• **What the task asks**
Each line from the start of the data below through the one containing "The author's editor" must be reproduced exactly.

• **Saved data entries**

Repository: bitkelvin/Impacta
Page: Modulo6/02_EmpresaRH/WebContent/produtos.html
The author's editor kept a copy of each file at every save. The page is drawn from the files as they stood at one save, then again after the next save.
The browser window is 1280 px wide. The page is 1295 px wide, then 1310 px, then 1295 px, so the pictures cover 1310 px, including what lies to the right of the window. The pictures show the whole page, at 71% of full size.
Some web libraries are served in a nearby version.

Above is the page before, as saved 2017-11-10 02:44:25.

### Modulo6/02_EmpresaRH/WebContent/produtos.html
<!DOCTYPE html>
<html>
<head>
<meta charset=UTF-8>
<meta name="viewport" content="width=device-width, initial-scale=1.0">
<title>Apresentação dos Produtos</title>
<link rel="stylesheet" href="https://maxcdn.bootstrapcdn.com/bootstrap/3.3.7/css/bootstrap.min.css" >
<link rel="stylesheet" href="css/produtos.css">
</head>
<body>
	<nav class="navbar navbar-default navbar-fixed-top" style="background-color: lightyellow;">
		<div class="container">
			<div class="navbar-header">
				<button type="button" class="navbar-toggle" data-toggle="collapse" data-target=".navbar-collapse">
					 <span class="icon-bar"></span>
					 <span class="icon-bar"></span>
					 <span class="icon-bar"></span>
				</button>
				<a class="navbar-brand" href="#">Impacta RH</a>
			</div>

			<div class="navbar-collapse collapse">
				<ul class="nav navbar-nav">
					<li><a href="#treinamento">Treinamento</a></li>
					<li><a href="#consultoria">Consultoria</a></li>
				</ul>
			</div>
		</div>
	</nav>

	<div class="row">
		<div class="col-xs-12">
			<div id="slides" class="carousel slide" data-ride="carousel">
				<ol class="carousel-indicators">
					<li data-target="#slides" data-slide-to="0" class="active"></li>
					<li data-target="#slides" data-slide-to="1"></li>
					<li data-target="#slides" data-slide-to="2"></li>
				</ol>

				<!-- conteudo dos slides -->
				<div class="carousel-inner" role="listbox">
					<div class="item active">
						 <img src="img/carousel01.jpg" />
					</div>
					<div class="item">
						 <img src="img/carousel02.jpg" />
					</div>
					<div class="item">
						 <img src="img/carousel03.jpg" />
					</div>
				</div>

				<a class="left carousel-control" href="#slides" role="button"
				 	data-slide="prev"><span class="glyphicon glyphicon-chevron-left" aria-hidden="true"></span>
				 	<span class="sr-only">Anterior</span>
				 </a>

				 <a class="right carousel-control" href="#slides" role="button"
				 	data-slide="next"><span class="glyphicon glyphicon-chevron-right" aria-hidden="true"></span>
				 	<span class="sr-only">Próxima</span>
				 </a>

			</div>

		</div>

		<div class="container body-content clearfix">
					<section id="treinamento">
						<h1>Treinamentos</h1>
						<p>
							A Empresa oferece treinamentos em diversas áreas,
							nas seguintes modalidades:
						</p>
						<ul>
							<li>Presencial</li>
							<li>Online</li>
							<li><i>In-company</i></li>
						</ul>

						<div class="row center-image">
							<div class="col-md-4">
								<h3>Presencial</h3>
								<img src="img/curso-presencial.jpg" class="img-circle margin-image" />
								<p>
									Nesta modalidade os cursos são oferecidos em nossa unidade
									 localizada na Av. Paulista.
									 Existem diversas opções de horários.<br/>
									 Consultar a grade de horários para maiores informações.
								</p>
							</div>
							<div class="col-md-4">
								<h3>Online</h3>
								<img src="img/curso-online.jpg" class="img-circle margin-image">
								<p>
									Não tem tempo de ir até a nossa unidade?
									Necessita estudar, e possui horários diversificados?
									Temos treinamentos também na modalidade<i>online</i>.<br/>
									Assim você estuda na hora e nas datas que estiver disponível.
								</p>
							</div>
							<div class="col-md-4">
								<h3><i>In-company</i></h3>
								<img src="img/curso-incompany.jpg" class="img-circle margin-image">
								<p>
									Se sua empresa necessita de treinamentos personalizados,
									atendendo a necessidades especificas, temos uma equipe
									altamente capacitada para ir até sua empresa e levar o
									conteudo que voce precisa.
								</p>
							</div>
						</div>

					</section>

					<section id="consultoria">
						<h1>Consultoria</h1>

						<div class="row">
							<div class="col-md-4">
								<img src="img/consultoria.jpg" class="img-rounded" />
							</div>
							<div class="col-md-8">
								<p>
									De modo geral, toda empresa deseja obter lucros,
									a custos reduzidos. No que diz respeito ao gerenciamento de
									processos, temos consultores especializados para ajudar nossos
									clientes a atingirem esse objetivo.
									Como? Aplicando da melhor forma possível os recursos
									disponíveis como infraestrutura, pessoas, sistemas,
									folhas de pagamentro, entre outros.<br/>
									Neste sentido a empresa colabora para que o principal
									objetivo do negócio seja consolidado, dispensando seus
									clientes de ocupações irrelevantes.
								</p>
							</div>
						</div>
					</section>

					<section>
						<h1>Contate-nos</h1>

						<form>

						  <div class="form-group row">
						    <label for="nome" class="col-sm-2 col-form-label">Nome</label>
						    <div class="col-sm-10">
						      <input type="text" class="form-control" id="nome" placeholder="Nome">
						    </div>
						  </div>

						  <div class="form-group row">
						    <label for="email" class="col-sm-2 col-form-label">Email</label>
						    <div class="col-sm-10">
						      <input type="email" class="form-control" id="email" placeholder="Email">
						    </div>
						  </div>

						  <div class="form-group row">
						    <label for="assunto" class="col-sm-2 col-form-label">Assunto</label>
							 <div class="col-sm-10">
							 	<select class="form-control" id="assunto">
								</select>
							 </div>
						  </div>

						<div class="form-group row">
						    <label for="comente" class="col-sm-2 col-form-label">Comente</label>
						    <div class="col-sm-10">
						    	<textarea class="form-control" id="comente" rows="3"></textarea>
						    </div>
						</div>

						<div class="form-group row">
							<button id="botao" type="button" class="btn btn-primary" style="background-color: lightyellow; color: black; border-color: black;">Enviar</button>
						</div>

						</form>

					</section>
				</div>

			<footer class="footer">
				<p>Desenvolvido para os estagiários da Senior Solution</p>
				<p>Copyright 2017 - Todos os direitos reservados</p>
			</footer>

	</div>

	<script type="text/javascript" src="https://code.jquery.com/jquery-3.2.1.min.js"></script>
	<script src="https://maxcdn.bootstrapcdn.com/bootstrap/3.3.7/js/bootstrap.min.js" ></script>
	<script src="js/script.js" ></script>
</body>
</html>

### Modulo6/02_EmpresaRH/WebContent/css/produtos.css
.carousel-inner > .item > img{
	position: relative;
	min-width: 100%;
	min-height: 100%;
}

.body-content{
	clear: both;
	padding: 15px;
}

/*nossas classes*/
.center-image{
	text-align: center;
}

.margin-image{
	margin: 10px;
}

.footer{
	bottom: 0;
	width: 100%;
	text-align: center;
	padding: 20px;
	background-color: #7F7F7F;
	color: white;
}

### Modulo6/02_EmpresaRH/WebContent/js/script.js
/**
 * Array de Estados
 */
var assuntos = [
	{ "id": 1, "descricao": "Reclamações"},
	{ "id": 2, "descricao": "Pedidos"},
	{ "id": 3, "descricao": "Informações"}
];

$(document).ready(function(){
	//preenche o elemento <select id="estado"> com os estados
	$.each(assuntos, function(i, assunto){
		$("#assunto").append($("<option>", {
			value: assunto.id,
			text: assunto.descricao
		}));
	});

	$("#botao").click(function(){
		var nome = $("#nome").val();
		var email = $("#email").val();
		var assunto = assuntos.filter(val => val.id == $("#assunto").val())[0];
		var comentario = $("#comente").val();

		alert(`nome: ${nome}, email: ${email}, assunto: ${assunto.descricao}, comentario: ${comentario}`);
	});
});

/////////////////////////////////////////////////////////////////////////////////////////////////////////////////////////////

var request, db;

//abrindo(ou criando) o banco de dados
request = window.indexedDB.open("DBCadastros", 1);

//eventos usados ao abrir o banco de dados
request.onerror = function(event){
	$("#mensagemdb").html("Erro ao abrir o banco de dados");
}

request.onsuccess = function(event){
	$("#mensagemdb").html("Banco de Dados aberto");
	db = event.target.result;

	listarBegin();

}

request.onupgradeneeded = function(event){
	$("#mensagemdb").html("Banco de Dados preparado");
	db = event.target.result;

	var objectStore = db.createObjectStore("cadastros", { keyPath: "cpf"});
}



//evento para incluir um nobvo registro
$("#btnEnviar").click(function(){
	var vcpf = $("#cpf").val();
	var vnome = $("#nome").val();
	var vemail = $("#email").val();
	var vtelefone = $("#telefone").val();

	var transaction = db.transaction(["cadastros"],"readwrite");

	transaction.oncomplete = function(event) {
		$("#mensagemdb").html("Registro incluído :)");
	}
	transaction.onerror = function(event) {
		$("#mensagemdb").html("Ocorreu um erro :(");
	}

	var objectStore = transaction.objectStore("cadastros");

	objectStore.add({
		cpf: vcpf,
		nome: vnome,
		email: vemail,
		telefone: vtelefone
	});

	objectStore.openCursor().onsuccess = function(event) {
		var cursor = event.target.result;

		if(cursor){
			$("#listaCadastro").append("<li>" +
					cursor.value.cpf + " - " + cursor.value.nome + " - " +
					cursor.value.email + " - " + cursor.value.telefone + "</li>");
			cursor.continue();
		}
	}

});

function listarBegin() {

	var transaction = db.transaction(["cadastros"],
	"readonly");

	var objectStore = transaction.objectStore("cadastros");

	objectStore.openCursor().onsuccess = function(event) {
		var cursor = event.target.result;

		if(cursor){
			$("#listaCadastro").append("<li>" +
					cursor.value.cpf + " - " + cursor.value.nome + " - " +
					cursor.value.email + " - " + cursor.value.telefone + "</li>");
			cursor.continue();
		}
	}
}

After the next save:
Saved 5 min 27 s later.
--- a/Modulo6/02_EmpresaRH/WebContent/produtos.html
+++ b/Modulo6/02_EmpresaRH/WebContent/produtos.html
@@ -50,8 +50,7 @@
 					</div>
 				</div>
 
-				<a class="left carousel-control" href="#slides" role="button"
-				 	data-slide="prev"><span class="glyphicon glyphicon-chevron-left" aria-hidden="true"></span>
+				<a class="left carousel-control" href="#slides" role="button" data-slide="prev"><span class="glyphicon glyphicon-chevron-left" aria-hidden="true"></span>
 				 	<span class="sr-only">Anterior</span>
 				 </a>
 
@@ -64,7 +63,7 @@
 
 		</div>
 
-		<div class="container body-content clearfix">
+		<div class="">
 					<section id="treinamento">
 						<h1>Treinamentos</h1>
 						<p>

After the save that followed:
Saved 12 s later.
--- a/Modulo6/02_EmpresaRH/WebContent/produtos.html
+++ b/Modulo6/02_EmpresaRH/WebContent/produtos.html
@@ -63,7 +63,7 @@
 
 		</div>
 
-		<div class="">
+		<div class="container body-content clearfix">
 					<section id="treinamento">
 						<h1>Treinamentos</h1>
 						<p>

• **The answer**
Repository: bitkelvin/Impacta
Page: Modulo6/02_EmpresaRH/WebContent/produtos.html
The author's editor kept a copy of each file at every save. The page is drawn from the files as they stood at one save, then again after the next save.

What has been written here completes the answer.